Last night I watched two movies.
Transformation: The Life and Legacy of Werner Erhard.
This is quite a fun trip down memory lane for anybody who took est (or, in my case, Lifespring — basically the same thing).
I did all the trainings they offered in 1980. Basic, IPE, and TC 12, in Seattle. At the time, it was so different from normal education that many of my friends and family members thought I was in a cult or new religion. ABC’s 20/20 did an exposé accusing Lifespring of being a cult. (I think they actually shot footage of the training I was in). My mother talked with a psychiatrist about how to get me deprogrammed. She wanted me to talk to him, which I did, from a pay phone in Seattle. est and Lifespring were his special interests. He told me I was in a cult.
Now, thirty years later, I can honestly say what hundreds of thousands of other graduates have said: it made a profound difference in the quality of my life, and I’ve lived my life differently as a result.
And it’s not a cult. Or a religion. It’s an educational course. In fact, I audited the Basic Training twice again, years later, and received renewal credit toward my teacher’s license.
The most interesting thing about revisiting this material now is to see how mainstream this kind of education has become in the time since then.
Experiential learning has been around forever. But formalized experiential education was a little radical then.
Dr. Phil and Oprah use a similar approach with their guests every day. Countless books and DVD’s help people gain similar awareness.
Phrases like “getting it,” “experiencing a breakthrough,” “thinking outside the box,” “coming from” a certain “place,” “what you resist, persists,” (est), “what you resist is what you become,” (Lifespring), “thanks for sharing,” and “making a difference” were strange jargon from the training then. Schools and businesses use these terms regularly now.
In 1980, the concept of “accountability” — a primary tenet of Lifespring — was something new and weird and different to many people. Since the 90’s, that’s been the big push in public education — although I would suggest that it’s only the same word but applied very differently.

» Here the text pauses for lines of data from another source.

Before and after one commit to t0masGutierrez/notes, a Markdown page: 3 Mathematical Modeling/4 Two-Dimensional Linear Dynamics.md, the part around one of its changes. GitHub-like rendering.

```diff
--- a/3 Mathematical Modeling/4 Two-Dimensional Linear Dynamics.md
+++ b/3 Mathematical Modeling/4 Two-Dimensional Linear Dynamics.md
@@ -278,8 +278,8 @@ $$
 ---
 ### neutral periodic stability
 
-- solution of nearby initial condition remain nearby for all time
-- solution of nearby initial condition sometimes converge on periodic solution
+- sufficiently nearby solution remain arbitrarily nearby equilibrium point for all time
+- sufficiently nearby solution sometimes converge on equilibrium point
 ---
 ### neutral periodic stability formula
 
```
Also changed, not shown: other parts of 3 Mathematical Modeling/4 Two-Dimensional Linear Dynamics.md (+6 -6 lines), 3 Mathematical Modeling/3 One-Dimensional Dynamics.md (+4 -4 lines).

LGATs (large group awareness trainings) take a stand that’s really simple: Every person is important. People can make difference in other people’s lives. The world can be a better place in which to live. It’s possible to spend structured time with other people, with a facilitator, and put this vision into action.
Crazy back then. Normal now.
The other movie I saw was Julie & Julia, which was thoroughly enjoyable. I saw it right after a Thanksgiving feast and got hungry again!